Christ taught us to "watch out for false prophets" and to outwardly recognise them by their bad fruits (Matthew 7: 15-16). One way of ascertaining the false shepherds among the sheep is by testing and discerning their faithfulness to the orthodox teachings of the church. Those handed down to us by the foundation of the prophets and apostles. Those who call themselves the Lord's anointed and walk contrary to sound doctrine, refusing to submit to the apostolic authority of the church, are to be resisted, rebuked and if push comes to shove, excluded from the Christian community (2 Timothy 4:2, Titus 3:9-10).

Outside of the church community, there are no pastors, elders, deacons or bishops. False teachers may call themselves that, and wear these titles before their name, but by their lack of submission to God's Word they show themselves to be apostles of Satan. Unlike Paul, who for fear of running his race in vain, privately submitted to the apostles in Jerusalem. Recognising the authority given to James, Peter and John, Paul set before them the gospel that he preached to confirm that his ministry was ordained by Christ, so that they might extend to him the right hand of fellowship.

Apostleship comes by the Word, is built on the Word, and is to be forever tested and trained by the Word. That Word is Christ who calls people to the true ministry of his word, and sustains them in their priestly office in spite of hardships, persecution, beatings, imprisonment, etc. Those teachers who despise the way of the cross, and hold onto worldly authority for unjust gain and personal power, show themselves to be false shepherds, lifting up their own boasts and strange ideas.

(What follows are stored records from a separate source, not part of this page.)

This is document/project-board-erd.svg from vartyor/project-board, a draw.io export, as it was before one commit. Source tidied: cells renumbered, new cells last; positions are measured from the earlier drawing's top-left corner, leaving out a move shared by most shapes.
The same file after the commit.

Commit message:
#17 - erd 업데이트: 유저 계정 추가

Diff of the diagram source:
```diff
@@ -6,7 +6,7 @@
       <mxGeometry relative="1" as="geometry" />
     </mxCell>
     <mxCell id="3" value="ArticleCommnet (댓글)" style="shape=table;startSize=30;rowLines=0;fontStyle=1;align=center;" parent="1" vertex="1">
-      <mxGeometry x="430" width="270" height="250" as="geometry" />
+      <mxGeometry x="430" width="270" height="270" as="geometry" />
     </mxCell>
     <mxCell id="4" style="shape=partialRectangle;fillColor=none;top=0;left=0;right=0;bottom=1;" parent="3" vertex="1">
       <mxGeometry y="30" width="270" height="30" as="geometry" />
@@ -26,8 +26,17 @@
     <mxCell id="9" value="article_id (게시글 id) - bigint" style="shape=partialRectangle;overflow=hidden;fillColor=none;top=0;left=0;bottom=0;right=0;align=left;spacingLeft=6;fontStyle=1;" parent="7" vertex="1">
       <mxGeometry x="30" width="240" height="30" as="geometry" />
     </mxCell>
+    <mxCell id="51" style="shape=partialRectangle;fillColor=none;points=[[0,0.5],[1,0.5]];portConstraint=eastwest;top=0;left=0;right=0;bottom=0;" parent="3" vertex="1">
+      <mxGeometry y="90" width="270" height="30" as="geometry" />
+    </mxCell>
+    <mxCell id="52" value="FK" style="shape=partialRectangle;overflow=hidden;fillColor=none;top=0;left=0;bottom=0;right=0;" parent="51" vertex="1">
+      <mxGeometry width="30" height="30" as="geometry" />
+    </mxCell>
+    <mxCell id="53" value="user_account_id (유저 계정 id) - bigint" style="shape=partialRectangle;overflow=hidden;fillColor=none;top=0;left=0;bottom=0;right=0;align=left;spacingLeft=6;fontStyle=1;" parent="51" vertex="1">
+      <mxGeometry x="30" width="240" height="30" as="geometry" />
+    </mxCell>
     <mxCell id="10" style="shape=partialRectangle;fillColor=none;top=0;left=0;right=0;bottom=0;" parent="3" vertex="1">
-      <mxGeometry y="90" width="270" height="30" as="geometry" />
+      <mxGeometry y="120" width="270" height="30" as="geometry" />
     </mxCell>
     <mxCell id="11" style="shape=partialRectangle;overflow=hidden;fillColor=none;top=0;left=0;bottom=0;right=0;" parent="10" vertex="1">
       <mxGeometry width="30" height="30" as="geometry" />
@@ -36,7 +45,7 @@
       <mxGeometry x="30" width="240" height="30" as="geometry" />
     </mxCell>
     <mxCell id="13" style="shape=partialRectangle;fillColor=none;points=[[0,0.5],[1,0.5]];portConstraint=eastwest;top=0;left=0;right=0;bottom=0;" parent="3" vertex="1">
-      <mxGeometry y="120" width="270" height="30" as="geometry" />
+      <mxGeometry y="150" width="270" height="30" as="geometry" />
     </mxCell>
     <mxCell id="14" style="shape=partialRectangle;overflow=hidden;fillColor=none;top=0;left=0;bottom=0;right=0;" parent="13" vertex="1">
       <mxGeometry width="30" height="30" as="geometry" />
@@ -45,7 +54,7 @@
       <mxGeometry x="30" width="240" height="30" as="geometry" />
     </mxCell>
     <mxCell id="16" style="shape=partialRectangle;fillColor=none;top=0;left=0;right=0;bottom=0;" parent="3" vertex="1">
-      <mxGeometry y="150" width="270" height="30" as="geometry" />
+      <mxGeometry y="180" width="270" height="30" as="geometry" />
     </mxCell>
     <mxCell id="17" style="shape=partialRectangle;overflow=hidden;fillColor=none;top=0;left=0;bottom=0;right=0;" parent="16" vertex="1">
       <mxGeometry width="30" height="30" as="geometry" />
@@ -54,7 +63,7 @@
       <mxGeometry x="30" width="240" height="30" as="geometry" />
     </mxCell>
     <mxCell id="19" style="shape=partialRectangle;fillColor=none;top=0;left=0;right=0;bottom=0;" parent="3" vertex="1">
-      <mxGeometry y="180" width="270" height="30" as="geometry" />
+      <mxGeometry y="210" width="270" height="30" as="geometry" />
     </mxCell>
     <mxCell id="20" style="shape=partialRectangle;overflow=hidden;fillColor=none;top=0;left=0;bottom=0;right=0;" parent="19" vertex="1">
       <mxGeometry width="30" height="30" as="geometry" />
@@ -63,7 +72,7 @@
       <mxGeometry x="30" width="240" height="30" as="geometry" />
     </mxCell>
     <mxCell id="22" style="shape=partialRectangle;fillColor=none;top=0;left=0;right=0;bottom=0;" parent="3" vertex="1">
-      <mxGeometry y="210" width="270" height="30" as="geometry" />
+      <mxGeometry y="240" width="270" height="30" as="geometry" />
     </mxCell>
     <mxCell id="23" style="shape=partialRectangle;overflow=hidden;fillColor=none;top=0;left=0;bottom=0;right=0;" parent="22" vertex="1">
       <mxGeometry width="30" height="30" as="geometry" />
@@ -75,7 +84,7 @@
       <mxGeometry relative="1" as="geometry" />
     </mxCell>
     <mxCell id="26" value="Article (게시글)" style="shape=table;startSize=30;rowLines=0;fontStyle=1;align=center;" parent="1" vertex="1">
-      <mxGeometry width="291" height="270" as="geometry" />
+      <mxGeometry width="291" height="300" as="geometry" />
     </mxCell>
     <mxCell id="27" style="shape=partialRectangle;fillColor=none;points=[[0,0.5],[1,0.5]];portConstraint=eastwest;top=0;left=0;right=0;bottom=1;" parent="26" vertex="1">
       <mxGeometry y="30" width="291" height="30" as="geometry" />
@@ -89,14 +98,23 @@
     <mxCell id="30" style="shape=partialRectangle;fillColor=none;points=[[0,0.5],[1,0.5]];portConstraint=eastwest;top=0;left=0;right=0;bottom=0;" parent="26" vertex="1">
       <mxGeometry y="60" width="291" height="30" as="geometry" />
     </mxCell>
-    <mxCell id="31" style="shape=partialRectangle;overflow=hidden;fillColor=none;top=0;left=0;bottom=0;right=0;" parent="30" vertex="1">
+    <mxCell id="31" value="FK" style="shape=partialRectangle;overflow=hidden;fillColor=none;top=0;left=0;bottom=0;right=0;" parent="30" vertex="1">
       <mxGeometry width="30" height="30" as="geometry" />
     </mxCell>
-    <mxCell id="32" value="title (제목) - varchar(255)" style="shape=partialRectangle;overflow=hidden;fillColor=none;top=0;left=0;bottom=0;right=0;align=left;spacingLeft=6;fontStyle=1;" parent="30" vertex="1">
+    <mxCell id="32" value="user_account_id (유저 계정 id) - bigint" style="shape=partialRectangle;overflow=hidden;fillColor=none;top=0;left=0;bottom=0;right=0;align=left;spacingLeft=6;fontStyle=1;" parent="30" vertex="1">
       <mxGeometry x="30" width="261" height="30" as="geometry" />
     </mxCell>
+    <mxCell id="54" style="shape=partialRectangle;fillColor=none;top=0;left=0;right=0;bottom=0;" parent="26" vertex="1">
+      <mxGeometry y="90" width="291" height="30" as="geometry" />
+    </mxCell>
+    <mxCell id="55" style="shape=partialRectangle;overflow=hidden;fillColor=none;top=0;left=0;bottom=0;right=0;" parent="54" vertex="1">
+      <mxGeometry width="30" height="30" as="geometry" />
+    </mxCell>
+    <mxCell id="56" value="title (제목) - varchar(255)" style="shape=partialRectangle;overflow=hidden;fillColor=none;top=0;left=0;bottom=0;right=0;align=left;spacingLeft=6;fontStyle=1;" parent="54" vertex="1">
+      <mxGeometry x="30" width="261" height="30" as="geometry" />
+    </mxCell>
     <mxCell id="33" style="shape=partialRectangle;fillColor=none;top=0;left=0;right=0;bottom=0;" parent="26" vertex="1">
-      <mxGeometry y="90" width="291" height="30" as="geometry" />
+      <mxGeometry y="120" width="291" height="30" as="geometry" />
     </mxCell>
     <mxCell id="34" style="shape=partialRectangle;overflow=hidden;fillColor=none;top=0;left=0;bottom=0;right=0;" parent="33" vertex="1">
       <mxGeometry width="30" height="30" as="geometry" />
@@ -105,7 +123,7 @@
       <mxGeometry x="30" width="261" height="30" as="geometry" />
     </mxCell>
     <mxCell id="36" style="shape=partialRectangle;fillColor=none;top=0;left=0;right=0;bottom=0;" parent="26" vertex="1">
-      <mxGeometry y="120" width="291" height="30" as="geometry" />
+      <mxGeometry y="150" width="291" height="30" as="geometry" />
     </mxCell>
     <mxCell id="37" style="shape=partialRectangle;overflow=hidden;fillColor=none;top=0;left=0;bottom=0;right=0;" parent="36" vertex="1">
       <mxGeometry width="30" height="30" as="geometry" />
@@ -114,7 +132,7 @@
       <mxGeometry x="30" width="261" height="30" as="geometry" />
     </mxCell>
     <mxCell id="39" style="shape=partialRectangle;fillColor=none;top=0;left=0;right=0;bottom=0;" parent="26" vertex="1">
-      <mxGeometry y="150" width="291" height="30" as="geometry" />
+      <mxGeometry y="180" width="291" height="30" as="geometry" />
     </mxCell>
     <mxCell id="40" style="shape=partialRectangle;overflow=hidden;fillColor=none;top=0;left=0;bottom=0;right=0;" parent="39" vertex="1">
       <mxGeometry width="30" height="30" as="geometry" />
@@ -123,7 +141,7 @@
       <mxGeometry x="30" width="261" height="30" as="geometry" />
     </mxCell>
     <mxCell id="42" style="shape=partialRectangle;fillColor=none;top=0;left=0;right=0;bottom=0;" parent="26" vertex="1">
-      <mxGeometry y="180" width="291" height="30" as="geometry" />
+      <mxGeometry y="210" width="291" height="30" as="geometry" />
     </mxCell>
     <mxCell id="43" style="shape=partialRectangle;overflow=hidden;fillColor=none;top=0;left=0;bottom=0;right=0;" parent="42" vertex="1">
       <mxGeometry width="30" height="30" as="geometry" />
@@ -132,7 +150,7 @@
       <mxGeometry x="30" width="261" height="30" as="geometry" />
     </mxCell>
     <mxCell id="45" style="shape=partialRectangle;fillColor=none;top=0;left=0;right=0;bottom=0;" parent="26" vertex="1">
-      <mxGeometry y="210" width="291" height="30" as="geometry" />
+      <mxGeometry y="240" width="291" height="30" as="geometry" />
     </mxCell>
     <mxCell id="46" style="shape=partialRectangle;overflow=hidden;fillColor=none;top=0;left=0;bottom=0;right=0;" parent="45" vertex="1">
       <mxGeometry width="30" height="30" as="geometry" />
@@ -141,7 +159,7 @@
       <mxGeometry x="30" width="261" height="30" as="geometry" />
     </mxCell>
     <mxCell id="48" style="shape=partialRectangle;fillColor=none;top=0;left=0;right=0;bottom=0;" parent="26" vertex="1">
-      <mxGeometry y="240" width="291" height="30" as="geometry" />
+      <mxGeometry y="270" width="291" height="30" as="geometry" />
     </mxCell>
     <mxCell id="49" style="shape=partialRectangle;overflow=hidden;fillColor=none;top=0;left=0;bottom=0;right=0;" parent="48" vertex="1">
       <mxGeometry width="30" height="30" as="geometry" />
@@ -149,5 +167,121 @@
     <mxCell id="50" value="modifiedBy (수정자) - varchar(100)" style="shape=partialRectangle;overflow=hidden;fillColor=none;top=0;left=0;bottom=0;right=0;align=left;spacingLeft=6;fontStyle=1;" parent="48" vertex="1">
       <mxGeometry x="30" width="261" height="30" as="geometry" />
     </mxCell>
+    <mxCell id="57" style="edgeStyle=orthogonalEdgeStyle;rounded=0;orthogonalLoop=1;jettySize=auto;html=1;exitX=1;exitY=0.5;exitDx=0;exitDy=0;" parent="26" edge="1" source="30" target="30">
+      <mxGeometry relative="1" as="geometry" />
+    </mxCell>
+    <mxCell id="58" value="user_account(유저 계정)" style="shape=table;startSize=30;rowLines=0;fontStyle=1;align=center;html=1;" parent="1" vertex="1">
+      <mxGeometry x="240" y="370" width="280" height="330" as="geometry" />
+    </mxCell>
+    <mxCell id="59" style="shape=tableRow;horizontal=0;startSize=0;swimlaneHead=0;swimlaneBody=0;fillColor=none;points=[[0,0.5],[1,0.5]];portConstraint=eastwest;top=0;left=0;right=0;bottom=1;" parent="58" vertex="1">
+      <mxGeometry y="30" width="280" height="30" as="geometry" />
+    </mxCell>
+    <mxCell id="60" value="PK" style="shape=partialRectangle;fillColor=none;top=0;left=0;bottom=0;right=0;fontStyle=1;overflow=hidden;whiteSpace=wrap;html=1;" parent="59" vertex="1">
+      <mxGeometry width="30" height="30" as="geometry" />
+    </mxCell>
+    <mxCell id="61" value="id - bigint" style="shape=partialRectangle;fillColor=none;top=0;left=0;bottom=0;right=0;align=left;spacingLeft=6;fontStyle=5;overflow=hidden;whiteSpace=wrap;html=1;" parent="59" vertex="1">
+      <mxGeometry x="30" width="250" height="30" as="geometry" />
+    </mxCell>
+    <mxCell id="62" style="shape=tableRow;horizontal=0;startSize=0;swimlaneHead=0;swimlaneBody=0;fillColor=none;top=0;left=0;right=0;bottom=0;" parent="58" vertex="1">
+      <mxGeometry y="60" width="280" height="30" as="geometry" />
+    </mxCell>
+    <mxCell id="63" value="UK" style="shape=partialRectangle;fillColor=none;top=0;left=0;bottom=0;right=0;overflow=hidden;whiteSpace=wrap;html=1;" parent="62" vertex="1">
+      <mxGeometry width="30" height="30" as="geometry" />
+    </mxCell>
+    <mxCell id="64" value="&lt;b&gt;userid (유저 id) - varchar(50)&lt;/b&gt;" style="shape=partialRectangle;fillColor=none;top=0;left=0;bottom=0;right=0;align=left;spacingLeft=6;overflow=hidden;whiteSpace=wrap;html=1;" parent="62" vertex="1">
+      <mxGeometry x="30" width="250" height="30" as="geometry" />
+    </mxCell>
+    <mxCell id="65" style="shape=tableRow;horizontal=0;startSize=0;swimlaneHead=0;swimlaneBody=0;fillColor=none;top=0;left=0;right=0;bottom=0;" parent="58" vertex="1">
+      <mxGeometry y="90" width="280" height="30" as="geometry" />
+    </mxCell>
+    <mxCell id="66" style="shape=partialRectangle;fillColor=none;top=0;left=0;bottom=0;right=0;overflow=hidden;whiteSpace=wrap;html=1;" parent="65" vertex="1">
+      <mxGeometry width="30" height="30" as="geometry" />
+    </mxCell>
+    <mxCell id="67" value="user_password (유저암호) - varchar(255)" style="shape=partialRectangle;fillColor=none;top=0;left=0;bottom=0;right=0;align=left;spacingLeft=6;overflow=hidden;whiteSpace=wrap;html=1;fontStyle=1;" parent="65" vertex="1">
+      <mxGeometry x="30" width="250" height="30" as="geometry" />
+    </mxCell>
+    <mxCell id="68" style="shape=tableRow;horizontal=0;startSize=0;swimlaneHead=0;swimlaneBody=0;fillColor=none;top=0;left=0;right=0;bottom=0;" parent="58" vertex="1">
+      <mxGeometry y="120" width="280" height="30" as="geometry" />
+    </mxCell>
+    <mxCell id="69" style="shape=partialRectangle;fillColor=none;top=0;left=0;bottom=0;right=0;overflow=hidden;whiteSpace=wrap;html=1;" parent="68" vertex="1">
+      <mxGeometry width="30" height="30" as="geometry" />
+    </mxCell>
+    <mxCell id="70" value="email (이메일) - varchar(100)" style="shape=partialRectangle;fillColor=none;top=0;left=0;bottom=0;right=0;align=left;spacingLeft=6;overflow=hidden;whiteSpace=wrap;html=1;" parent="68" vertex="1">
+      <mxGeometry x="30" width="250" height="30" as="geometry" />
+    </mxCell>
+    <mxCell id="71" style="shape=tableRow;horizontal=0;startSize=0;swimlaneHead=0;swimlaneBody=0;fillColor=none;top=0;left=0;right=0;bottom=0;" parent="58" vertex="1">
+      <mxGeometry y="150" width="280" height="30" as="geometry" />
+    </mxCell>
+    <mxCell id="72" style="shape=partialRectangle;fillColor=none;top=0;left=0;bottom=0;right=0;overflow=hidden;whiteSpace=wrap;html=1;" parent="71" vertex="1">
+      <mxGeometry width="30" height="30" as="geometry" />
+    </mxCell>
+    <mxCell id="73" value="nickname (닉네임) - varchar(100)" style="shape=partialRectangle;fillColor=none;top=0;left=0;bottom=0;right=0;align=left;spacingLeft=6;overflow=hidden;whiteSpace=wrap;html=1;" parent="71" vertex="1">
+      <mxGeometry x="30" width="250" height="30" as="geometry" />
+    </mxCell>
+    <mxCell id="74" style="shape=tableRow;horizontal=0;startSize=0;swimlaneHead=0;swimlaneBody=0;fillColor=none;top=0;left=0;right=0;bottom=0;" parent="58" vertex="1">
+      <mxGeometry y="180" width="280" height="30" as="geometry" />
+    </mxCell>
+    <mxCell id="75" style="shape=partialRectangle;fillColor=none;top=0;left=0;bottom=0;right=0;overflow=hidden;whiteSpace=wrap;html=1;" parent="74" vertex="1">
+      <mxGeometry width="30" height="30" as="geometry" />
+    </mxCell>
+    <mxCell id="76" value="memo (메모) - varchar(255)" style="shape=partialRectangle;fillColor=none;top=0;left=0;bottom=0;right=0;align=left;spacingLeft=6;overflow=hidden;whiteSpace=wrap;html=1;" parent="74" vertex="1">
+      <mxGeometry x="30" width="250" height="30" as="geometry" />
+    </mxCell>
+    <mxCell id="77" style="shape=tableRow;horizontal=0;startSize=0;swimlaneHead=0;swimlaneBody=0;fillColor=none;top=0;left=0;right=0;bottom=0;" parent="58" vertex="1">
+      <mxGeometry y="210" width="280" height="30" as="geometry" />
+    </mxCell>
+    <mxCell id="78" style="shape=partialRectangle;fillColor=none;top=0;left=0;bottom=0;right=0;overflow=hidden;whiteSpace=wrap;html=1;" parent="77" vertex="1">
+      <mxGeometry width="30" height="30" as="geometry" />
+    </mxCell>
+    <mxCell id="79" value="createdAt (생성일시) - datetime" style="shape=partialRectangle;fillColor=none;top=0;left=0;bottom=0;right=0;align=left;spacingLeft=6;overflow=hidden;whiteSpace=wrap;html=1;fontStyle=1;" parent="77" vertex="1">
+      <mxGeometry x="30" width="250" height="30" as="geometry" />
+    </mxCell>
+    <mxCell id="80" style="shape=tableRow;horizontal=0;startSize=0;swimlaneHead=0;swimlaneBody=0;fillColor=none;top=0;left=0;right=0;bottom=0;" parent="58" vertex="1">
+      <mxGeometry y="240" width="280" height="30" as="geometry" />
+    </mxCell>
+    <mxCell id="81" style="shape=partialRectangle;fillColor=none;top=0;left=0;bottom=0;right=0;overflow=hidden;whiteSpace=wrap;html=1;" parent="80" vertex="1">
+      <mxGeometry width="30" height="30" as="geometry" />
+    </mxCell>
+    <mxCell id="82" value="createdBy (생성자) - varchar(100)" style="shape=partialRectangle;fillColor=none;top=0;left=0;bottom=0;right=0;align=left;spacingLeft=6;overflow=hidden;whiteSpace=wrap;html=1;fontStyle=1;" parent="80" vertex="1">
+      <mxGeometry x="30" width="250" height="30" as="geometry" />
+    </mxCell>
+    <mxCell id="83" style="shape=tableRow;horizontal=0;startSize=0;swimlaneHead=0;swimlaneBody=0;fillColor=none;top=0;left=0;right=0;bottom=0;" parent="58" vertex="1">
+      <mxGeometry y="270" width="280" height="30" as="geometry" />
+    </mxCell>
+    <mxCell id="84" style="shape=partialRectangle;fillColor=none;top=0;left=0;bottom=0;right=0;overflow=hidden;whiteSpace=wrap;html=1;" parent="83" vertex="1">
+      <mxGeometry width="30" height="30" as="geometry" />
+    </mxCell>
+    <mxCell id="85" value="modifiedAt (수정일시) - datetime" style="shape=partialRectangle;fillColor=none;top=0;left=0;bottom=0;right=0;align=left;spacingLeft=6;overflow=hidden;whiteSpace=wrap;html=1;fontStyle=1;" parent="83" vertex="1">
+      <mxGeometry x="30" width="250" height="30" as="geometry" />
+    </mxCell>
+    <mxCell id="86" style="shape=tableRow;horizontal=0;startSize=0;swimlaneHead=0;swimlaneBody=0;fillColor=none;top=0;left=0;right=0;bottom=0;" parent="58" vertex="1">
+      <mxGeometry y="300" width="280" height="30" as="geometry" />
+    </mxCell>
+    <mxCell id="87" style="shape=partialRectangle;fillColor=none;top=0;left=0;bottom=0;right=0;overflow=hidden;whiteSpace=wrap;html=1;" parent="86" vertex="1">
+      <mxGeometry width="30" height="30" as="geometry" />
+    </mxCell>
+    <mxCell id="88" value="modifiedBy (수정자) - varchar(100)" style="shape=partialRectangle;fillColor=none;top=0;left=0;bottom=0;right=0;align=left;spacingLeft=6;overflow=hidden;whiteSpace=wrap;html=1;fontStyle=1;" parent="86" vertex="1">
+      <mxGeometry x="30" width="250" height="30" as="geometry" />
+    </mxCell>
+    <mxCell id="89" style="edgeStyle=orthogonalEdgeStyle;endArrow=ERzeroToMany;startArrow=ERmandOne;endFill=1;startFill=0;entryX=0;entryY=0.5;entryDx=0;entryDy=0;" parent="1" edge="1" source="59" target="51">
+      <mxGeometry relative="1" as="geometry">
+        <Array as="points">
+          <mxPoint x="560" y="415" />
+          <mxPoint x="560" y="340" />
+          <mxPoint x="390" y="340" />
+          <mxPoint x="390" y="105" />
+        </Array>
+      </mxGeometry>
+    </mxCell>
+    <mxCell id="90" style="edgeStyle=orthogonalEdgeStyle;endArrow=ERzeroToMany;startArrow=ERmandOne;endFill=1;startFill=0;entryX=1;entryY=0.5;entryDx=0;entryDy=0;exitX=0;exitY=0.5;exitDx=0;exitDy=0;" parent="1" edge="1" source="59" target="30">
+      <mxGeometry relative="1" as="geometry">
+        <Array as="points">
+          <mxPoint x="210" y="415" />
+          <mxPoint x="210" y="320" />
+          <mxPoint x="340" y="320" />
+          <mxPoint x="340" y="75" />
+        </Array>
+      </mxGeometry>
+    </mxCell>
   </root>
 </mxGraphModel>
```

Letting the testimony about Christ decrease, while their greatness and cultish influence increases among the strays who follow them.

We walk among Satan's snares, and one person with mad ideas may destroy in a short time all that has been built up over many years by many true ministers laboring night and day. We learn this from experience, with great grief; yet we cannot do anything about it.

Since the church is such a soft and tender thing, and so soon overthrown, we must be quick to watch against these people with their mad ideas. When they have given two sermons or have read a few pages of the Holy Scriptures, they reckon they are in control of all learners and teachers and are answerable to no human authority. You can find many such people today, bold and impudent persons who because they have not been tried by temptations have never learned to fear God, nor had any taste of feeling of grace. Because they are empty of the Holy Spirit, they teach what they like best and such things as are plausible and pleasant to the common people. Then the uneducated multitude, longing to hear news, soon joins them. And many others who think themselves well versed in the doctrine of the faith and have been tempted to some extent are seduced by them.

Paul teaches us from his own experience that congregations that are won by great labour are easily and soon upset. We should watch very carefully against the devil's rangings everywhere, lest he come while we are asleep and sow weeds among the wheat. However watchful and diligent the shepherds may be, the Christian flock is in danger from Satan. Let us therefore watch carefully - first, every one for himself, and second, all teachers, not only for themselves, but also for the whole church, so that we do not enter into temptation.

Martin Luther, Commentary on Galatians.